● PROBLEM TO WORK ON
When a line below contains the word "English", copy that line.

● Stored data
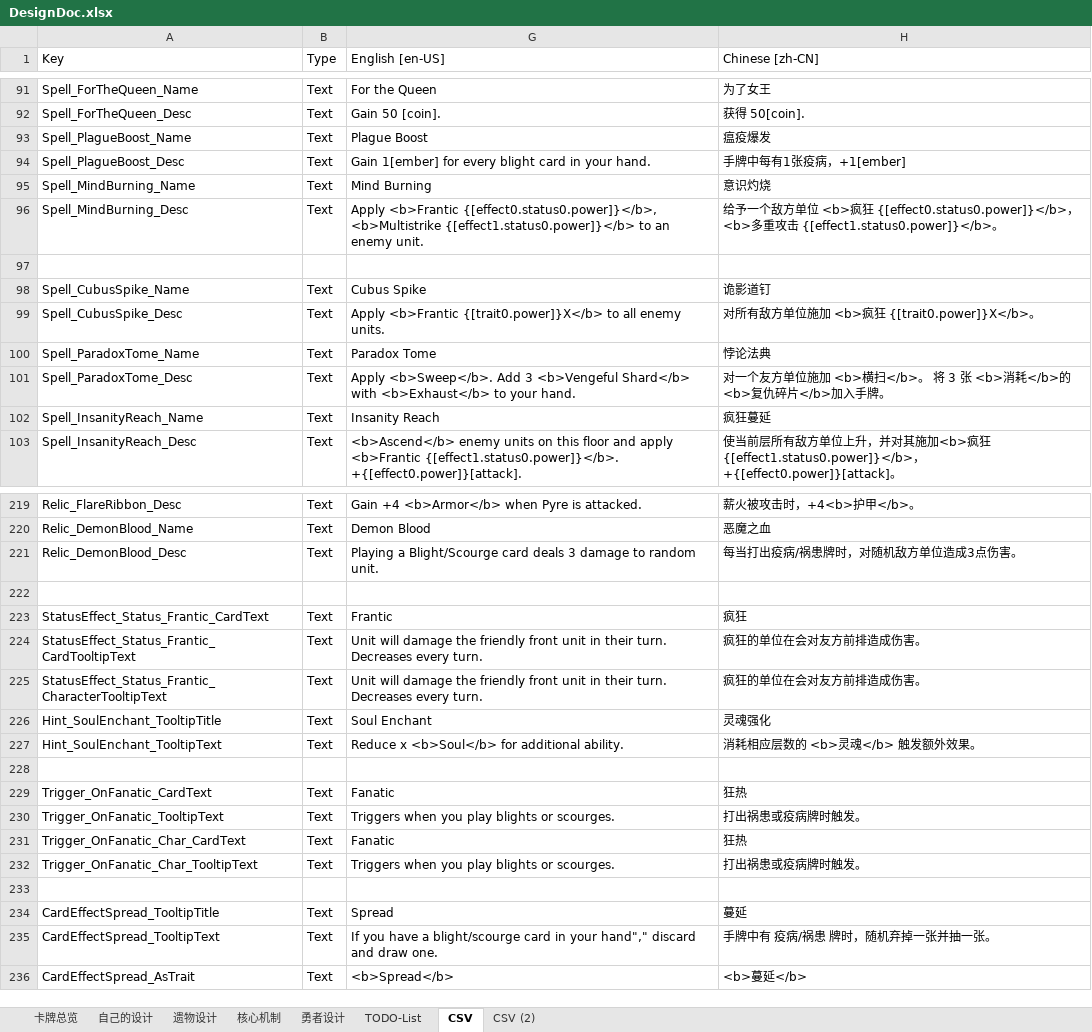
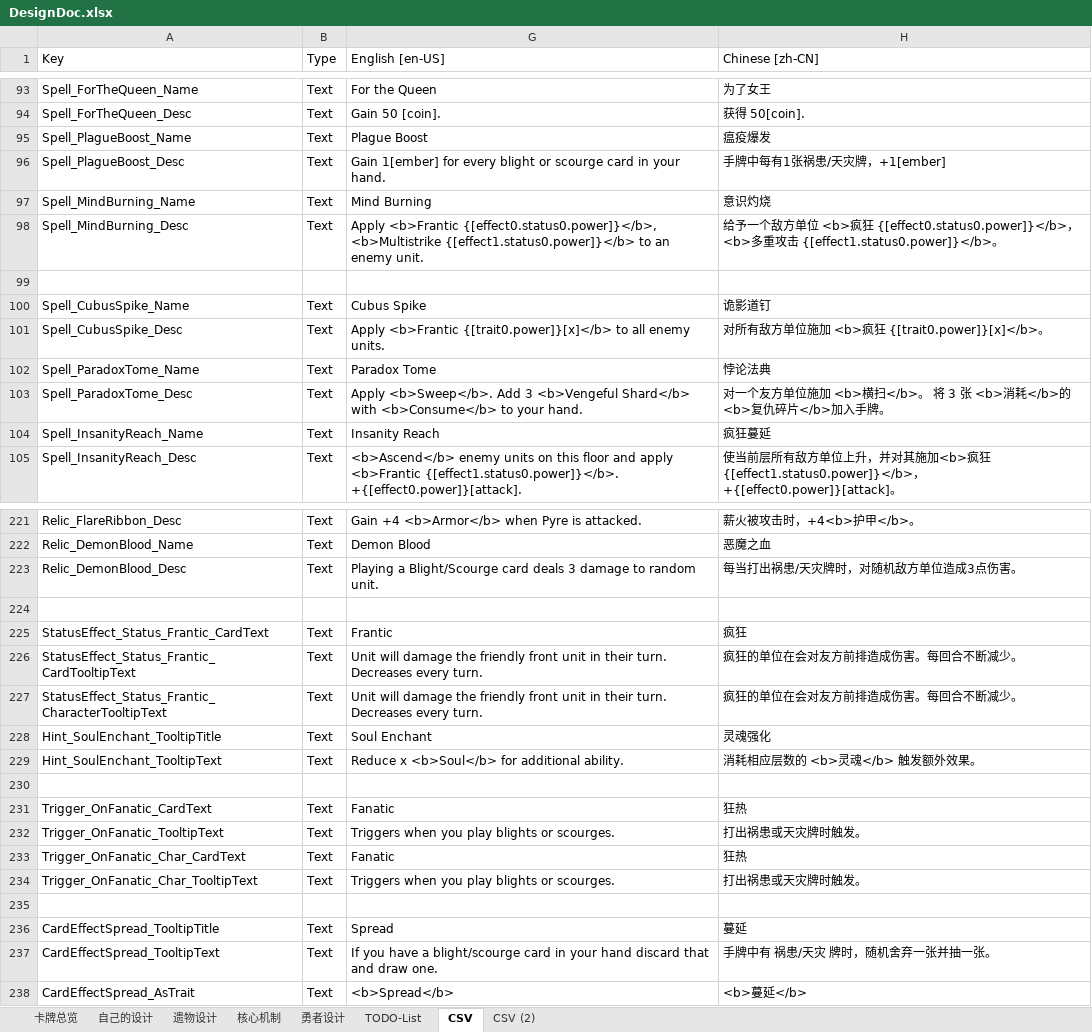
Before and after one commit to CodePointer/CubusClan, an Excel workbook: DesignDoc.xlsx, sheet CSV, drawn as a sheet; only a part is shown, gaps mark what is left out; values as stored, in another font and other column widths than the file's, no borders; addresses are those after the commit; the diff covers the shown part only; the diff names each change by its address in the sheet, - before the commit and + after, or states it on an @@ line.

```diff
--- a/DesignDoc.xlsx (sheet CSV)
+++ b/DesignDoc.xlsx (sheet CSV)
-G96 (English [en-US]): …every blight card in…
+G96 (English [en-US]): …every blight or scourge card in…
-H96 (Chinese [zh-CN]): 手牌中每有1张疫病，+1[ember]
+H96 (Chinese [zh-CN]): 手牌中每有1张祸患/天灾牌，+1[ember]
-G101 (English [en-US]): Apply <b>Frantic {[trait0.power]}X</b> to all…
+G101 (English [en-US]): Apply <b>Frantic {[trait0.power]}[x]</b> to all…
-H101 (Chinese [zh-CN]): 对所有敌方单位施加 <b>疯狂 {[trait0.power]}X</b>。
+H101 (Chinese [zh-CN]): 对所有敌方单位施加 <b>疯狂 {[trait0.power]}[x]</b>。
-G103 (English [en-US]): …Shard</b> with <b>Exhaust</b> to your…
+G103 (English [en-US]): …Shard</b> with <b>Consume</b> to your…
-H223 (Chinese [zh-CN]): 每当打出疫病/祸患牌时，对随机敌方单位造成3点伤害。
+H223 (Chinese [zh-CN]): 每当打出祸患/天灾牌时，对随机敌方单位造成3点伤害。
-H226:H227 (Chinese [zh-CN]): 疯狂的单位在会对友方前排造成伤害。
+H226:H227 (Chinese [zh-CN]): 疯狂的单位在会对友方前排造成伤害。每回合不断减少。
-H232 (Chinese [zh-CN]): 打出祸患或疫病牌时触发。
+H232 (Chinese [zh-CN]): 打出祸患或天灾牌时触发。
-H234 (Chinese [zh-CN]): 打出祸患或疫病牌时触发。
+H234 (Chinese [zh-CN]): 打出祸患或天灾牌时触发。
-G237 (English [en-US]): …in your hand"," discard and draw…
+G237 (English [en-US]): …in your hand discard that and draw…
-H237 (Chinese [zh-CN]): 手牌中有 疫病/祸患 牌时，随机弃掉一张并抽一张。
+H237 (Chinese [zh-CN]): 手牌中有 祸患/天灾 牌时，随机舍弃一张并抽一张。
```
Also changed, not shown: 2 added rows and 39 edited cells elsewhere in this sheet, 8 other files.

● TASK RESULT
-G96 (English [en-US]): …every blight card in…
+G96 (English [en-US]): …every blight or scourge card in…
-G101 (English [en-US]): Apply <b>Frantic {[trait0.power]}X</b> to all…
+G101 (English [en-US]): Apply <b>Frantic {[trait0.power]}[x]</b> to all…
-G103 (English [en-US]): …Shard</b> with <b>Exhaust</b> to your…
+G103 (English [en-US]): …Shard</b> with <b>Consume</b> to your…
-G237 (English [en-US]): …in your hand"," discard and draw…
+G237 (English [en-US]): …in your hand discard that and draw…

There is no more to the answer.